To the authorities & organizations: our Aboriginal Tent Embassy doesn’t recognize any Australian government, state or territories for its purposes of sovereignty over its land or peoples.
By order of Myadobul (Myland)
“Dingo proof fence” 1989 by Lin Onus
“Dingo proof fence is one of a group of six sculptures of dingoes by Lin Onus. While at Lake Eyre, Lin Onus discovered the dingoes: animals with strong survival instincts, skill and dignity. He saw strong parallels between the dingoes and
Aboriginal people – the fight against extinction, the survival of a race, the adaptation to new and imposed environments. The dingoes became like a totem in his life and art and he made them uniquely Aboriginal by painting stripes along
their bodies in the four colours traditionally created from natural pigments (white, ochre, red and black).” Gloria Morales
“Cerca à prova de Dingos é uma das seis esculturas de dingos criadas por Lin Onus. Aquando no lago Eyre, Lin Onus
descobriu os dingos: animais com fortes extintos de sobrevivência, destreza e dignidade. Ele viu fortes analogias entre os dingos e o povo Aborígene – a luta contra a extinção, a sobrevivência da raça, a adaptação a novos e impostos
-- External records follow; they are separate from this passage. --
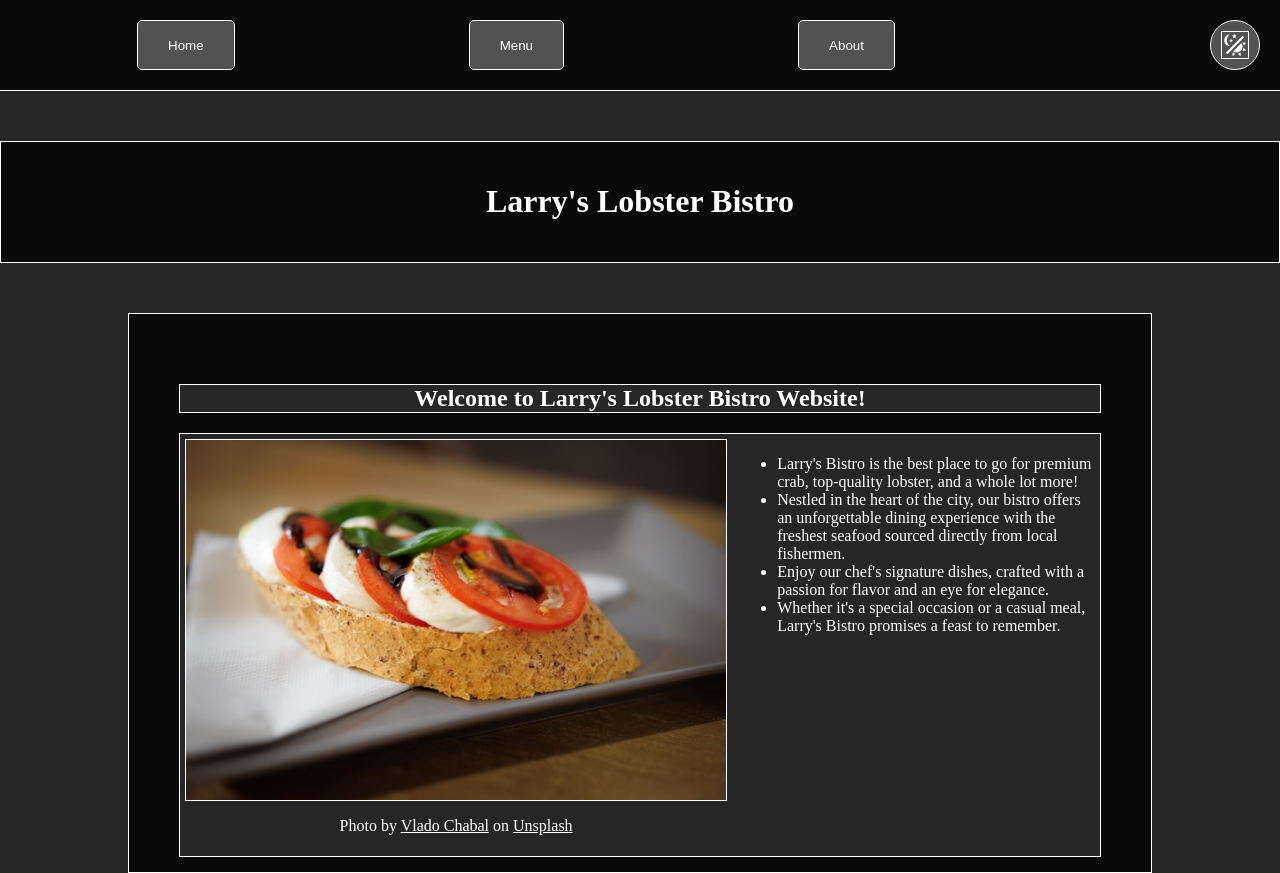
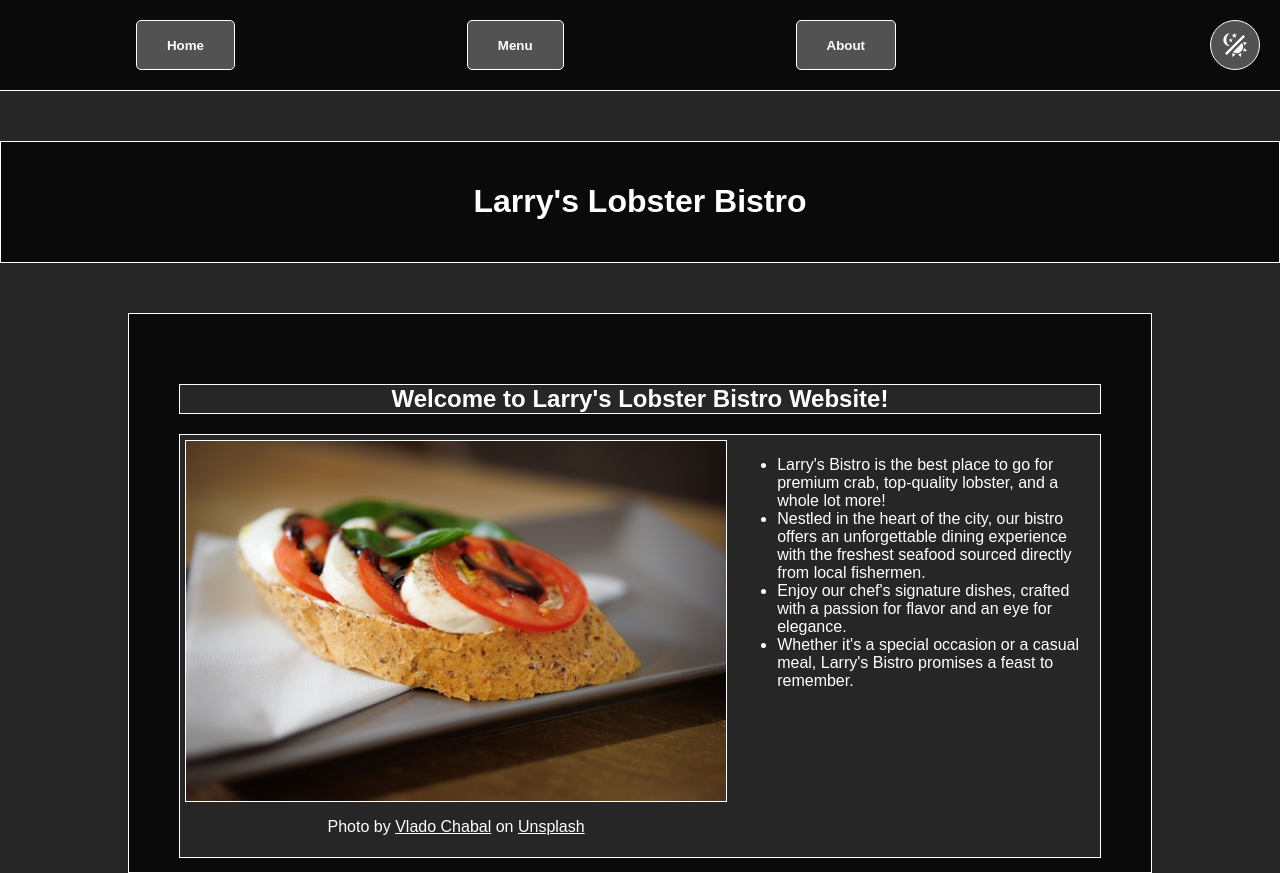
Before and after one commit to Scanceptic/restaurant-page, a website built with webpack: page src/index.html in a window 1280 px wide. Both pictures are taken after a click on the button 1235 px from the left and 45 px from the top of the page. Built offline with nearby package versions, Linux system fonts and the light colour scheme.

Commit message:
Complete darkmode icon link

```diff
--- a/src/index.html
+++ b/src/index.html
@@ -11,11 +11,11 @@
 				<button id="home">Home</button><button id="menu">Menu</button
 				><button id="about">About</button>
 			</nav>
-			<button id="darkmode">
+			<button id="darkmodebtn">
 				<img
 					id="darkmodeicon"
-					src="./images/darkmodeicon.svg"
-					alt="Darkmode Toggle"
+					src="#"
+					alt="Darkmode"
 				/>
 			</button>
 		</header>
--- a/src/index.js
+++ b/src/index.js
@@ -27,14 +27,14 @@ aboutbtn.addEventListener("click", () => {
 	about();
 });
 /* Darkmode button */
-const darkmodebtn = document.querySelector("#darkmode");
+const darkmodebtn = document.querySelector("#darkmodebtn");
+const darkmodeicon = document.querySelector("#darkmodeicon");
+darkmodeicon.setAttribute("src", lightmodeimage);
 let lightmode = true;
-
-
 
 darkmodebtn.addEventListener("click", () => {
 	const root = document.querySelector(":root");
-	const darkmodeicon = document.querySelector("#darkmodeicon");
+
 	// if currently lightmode switch to dark
 	if (lightmode === true) {
 		root.style.setProperty("--bg-color-primary", "#262626");
@@ -46,7 +46,7 @@ darkmodebtn.addEventListener("click", () => {
 		root.style.setProperty("--border-color", "#ffffff");
 
 		// flip button icon color
-		darkmodeicon.setAttribute("src", "./images/darkmodeicon.svg");
+		darkmodeicon.setAttribute("src", darkmodeimage);
 		// flip state to darkmode
 		lightmode = false;
 	} else if (lightmode === false) {
@@ -60,7 +60,7 @@ darkmodebtn.addEventListener("click", () => {
 		root.style.setProperty("--border-color", "#000000");
 
 		// flip button icon color
-		darkmodeicon.setAttribute("src", "./images/lightmodeicon.svg");
+		darkmodeicon.setAttribute("src", lightmodeimage);
 		// flip state to lightmode
 		lightmode = true;
 	}
--- a/src/style.css
+++ b/src/style.css
@@ -17,6 +17,7 @@ body {
 	align-items: center;
 	background-color: var(--bg-color-primary);
 	color: var(--text-color-primary);
+	font-family: sans-serif;
 }
 
 * {
@@ -55,6 +56,7 @@ button {
 	background-color: var(--bg-color-highlight);
 	color: var(--text-color-highlight);
 	border: 1px solid var(--border-color);
+	font-weight: 700;
 }
 
 button:hover {
@@ -62,11 +64,16 @@ button:hover {
 	cursor: pointer;
 }
 
-#darkmode {
+#darkmodebtn {
 	padding: 10px;
 	width: 50px;
 	height: 50px;
-	border-radius: 50%;
+	border-radius: 25px;
+	font-weight: 300;
+}
+
+#darkmodebtn:hover {
+	background-color: var(--bg-color-primary);
 }
 
 #content {
@@ -125,7 +132,11 @@ button:hover {
 	border-left: none;
 }
 
+#col1 > img {
+	border: 1px solid var(--border-color);
+}
+
 img {
 	max-width: 100%;
-	border: 1px solid var(--border-color);
+	max-height: 100%;
 }
```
ambientes. Os dingos tornaram-se como um totem na sua vida e arte e ele tornou-os unicamente Aborígenes pintando-lhes listas ao longo dos seus corpos com 4 cores tradicionalmente criadas de pigmentos naturais (branco, ocre, vermelho e preto).” Gloria Morales
“Red White and Blue” 2008 by Danie Mellor
“The famous monkeys who saw nothing, spoke nothing and heard nothing were the inspiration for these
kangaroos,…they stand for the muted position of a culture that was dominated, undermined by loss of language and displacement and ultimately the deliberate attempt to curtail a way of life and the natural resources of the original inhabitants of the land.”
“Os famosos macacos que nada viram, nada falaram e nada ouviram, foram a inspiração
para estes Cangurus,… eles representam a silenciada posição de uma cultura que foi dominada, minada pela perda do idioma e deslocamento e finalmente a tentativa deliberada para restringir um modo de vida e os recursos naturais dos
habitantes originais da terra.”
"Austracism" 2003 by Vernon Ah Kee
"I'm not racist but.. I don't know why Aboriginal people can't look after their houses properly and...I'm not racist but... Aboriginal people weren't doing anything with the land before we came and..."
"Treasure Island" 2005 by Daniel Boyd
It’s a map (of Australia) with a random pattern of coloured segments and the name – and work’s title – ‘Treasure
Island’ in cursive script across the centre. The map is a replica of one drawn up in 1994 for the Australian Institute of Aboriginal and Torres Strait Islander Studies, showing the 300-plus Aboriginal and Torres Strait Islander language groups in the country. Before European settlement these clans lived harmoniously with their environment; their culture a rich and intricate heritage grounded in profound knowledge. For an Indigenous person, this map represents sadness and loss as well as strength of culture. It reminds us of just how many of our people since 1788 have been dispossessed and denied access to our language, lands and basic human rights; yet it’s also a beacon of hope as Australia’s Indigenous people have shown great resilience and strength in surviving as the world’s oldest living cultures.
"Ash on me" 2008 by Tony Albert
Cinzeiros da época decorados com imagens de indígenas de vários lugares e países.
"Kapt’n Koori" 1985 by Lin Onus
Lin Onus created an Indigenous role model to rival Superman, for his son, Tiriki.